Should any such movement be in progress, as a native mutiny anywhere would indicate, our position, though much better than in 1857, is not altogether satisfactory. We have at least 63,000 effective Europeans in India against 18,000 in 1857, and not more than 130,000 regular native troops against more than double that number. The artillery is European, the great arsenals are carefully watched, and the officials know precisely what a mutiny means. Above all, we have a Commander-in-Chief who can command, for whether Sir W. Mansfield was right or wrong about his pickles, no- body questions his soldiership or his military capacity. On the other hand, we have scattered in every district of India hun- dreds of armed men, most of them old sepoys, under the name of military police, out of the reach of Europeans, and in districts to which it would take artillery weeks or months to penetrate. We have a population in Bengal distressed by the amazing rise of prices,—a rise which in the East threatens a new famine, —and in the North-West full of the dreadful recollections of 1857, an era from which Hindoostanees date, as Frenchmen do from the Revolution. A successful rising in any one place would call armies from the ground, armies at least as efficient as any troops we possess, except our costly "Europeans." And, finally, we should not have the Sikhs. If they did not mutiny the regiments would obey orders, but we certainly should not be again aided by that uprising of an entire people -which, in 1857, enabled Sir John Lawrence to maintain

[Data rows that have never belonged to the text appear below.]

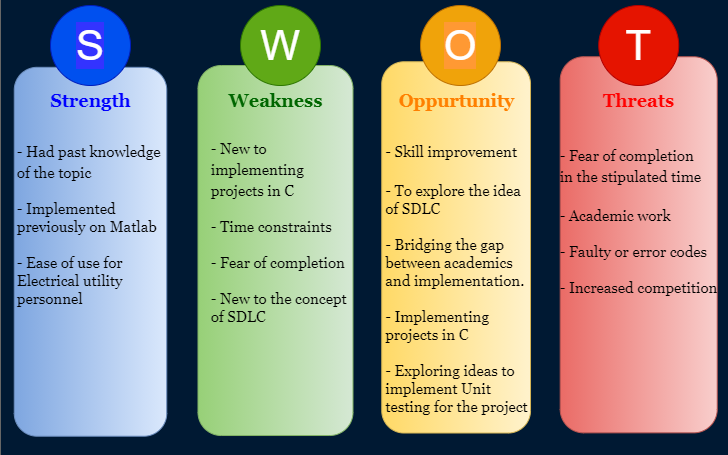
Earlier version of the draw.io export 6_ImagesAndVideos/Swot.png (indiya77/MiniProject). Source tidied: cells renumbered, new cells last; positions are measured from the earlier drawing's top-left corner, leaving out a move shared by most shapes.
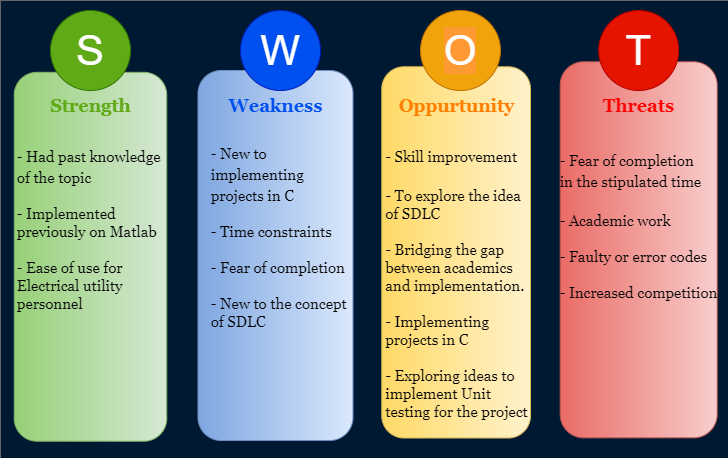
After the commit.

Commit message:
swot diagram added

The edit, as a diff of the source:
```diff
@@ -8,19 +8,19 @@
     <mxCell id="3" style="whiteSpace=wrap;html=1;strokeColor=#d6b656;fillColor=#fff2cc;rotation=90;gradientColor=#ffd966;rounded=1;" parent="1" vertex="1">
       <mxGeometry x="364" y="177.5" width="371.2" height="148.8" as="geometry" />
     </mxCell>
-    <mxCell id="4" value="&lt;h4 style=&quot;text-align: justify ; font-size: 13px&quot;&gt;&lt;br&gt;&lt;/h4&gt;" style="whiteSpace=wrap;html=1;strokeColor=#6c8ebf;fillColor=#dae8fc;rotation=90;gradientColor=#7ea6e0;rounded=1;" parent="1" vertex="1">
+    <mxCell id="4" value="&lt;h4 style=&quot;text-align: justify ; font-size: 13px&quot;&gt;&lt;br&gt;&lt;/h4&gt;" style="whiteSpace=wrap;html=1;strokeColor=#82b366;fillColor=#d5e8d4;rotation=90;gradientColor=#97d077;rounded=1;" parent="1" vertex="1">
       <mxGeometry x="-0.5" y="180" width="368.9" height="152.5" as="geometry" />
     </mxCell>
-    <mxCell id="5" value="&lt;span style=&quot;font-size: 42px&quot;&gt;&lt;span style=&quot;background-color: rgb(51 , 51 , 255)&quot;&gt;S&lt;/span&gt;&lt;br&gt;&lt;/span&gt;" style="ellipse;whiteSpace=wrap;html=1;verticalAlign=middle;rounded=1;fillColor=#0050ef;strokeColor=#001DBC;fontColor=#ffffff;" parent="1" vertex="1">
+    <mxCell id="5" value="&lt;span style=&quot;font-size: 42px&quot;&gt;&lt;span style=&quot;background-color: rgb(96 , 169 , 23)&quot;&gt;S&lt;/span&gt;&lt;br&gt;&lt;/span&gt;" style="ellipse;whiteSpace=wrap;html=1;verticalAlign=middle;rounded=1;strokeColor=#2D7600;fontColor=#ffffff;fillColor=#60A917;" parent="1" vertex="1">
       <mxGeometry x="144" y="10" width="80" height="80" as="geometry" />
     </mxCell>
     <mxCell id="6" value="&lt;span style=&quot;font-size: 42px&quot;&gt;&lt;span style=&quot;background-color: rgb(255 , 153 , 51)&quot;&gt;O&lt;/span&gt;&lt;br&gt;&lt;/span&gt;" style="ellipse;whiteSpace=wrap;html=1;rounded=1;fillColor=#f0a30a;strokeColor=#BD7000;fontColor=#ffffff;" parent="1" vertex="1">
       <mxGeometry x="514" y="10" width="80" height="80" as="geometry" />
     </mxCell>
-    <mxCell id="7" style="whiteSpace=wrap;html=1;strokeColor=#82b366;fillColor=#d5e8d4;rotation=90;gradientColor=#97d077;rounded=1;" parent="1" vertex="1">
+    <mxCell id="7" style="whiteSpace=wrap;html=1;strokeColor=#6c8ebf;fillColor=#dae8fc;rotation=90;gradientColor=#7ea6e0;rounded=1;" parent="1" vertex="1">
       <mxGeometry x="184" y="177.5" width="370" height="155" as="geometry" />
     </mxCell>
-    <mxCell id="8" value="&lt;font style=&quot;font-size: 42px&quot;&gt;W&lt;/font&gt;" style="ellipse;whiteSpace=wrap;html=1;rounded=1;fillColor=#60a917;strokeColor=#2D7600;fontColor=#ffffff;" parent="1" vertex="1">
+    <mxCell id="8" value="&lt;font style=&quot;font-size: 42px&quot;&gt;W&lt;/font&gt;" style="ellipse;whiteSpace=wrap;html=1;rounded=1;strokeColor=#001DBC;fontColor=#ffffff;fillColor=#0050EF;" parent="1" vertex="1">
       <mxGeometry x="334" y="10" width="80" height="80" as="geometry" />
     </mxCell>
     <mxCell id="9" style="whiteSpace=wrap;html=1;strokeColor=#b85450;fillColor=#f8cecc;rotation=90;gradientColor=#ea6b66;rounded=1;" parent="1" vertex="1">
@@ -29,10 +29,10 @@
     <mxCell id="10" value="&lt;font style=&quot;font-size: 42px&quot;&gt;T&lt;/font&gt;" style="ellipse;whiteSpace=wrap;html=1;rounded=1;fillColor=#e51400;strokeColor=#B20000;fontColor=#ffffff;" parent="1" vertex="1">
       <mxGeometry x="692.2" y="10" width="80" height="80" as="geometry" />
     </mxCell>
-    <mxCell id="11" value="&lt;b&gt;&lt;font color=&quot;#006600&quot;&gt;Weakness&lt;/font&gt;&lt;/b&gt;" style="text;html=1;align=center;verticalAlign=middle;fillColor=none;strokeColor=none;rounded=0;fontSize=18;fontFamily=Georgia;" parent="1" vertex="1">
+    <mxCell id="11" value="&lt;b&gt;&lt;font color=&quot;#0050ef&quot;&gt;Weakness&lt;/font&gt;&lt;/b&gt;" style="text;html=1;align=center;verticalAlign=middle;fillColor=none;strokeColor=none;rounded=0;fontSize=18;fontFamily=Georgia;" parent="1" vertex="1">
       <mxGeometry x="314" y="90" width="110" height="30" as="geometry" />
     </mxCell>
-    <mxCell id="12" value="&lt;font color=&quot;#0000ff&quot;&gt;Strength&lt;/font&gt;" style="text;html=1;align=center;verticalAlign=middle;fillColor=none;strokeColor=none;rounded=0;fontFamily=Georgia;fontSize=18;fontStyle=1;fontColor=#003300;" parent="1" vertex="1">
+    <mxCell id="12" value="&lt;font color=&quot;#60a917&quot;&gt;Strength&lt;/font&gt;" style="text;html=1;align=center;verticalAlign=middle;fillColor=none;strokeColor=none;rounded=0;fontFamily=Georgia;fontSize=18;fontStyle=1;fontColor=#003300;" parent="1" vertex="1">
       <mxGeometry x="134" y="90" width="100" height="30" as="geometry" />
     </mxCell>
     <mxCell id="13" value="&lt;b&gt;&lt;font color=&quot;#ff8000&quot;&gt;Oppurtunity&lt;/font&gt;&lt;/b&gt;" style="text;html=1;align=center;verticalAlign=middle;fillColor=none;strokeColor=none;rounded=0;fontSize=18;fontFamily=Georgia;" parent="1" vertex="1">
```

.J himself for five months without funds or communication with the sea, which gave us, in fact, a new army as powerful and as acclimatized as the one which had revolted. They have paid off their old score with the Padishahs ; they know well, too well, that failing us, they are the inevitable lords of India ; and at the best they will wait quietly and see.

The telegram of Wednesday may have meant a Portuguese riot or a new insurrection of India, and it was like London not to care one jot which, and go out contentedly to decide its bets.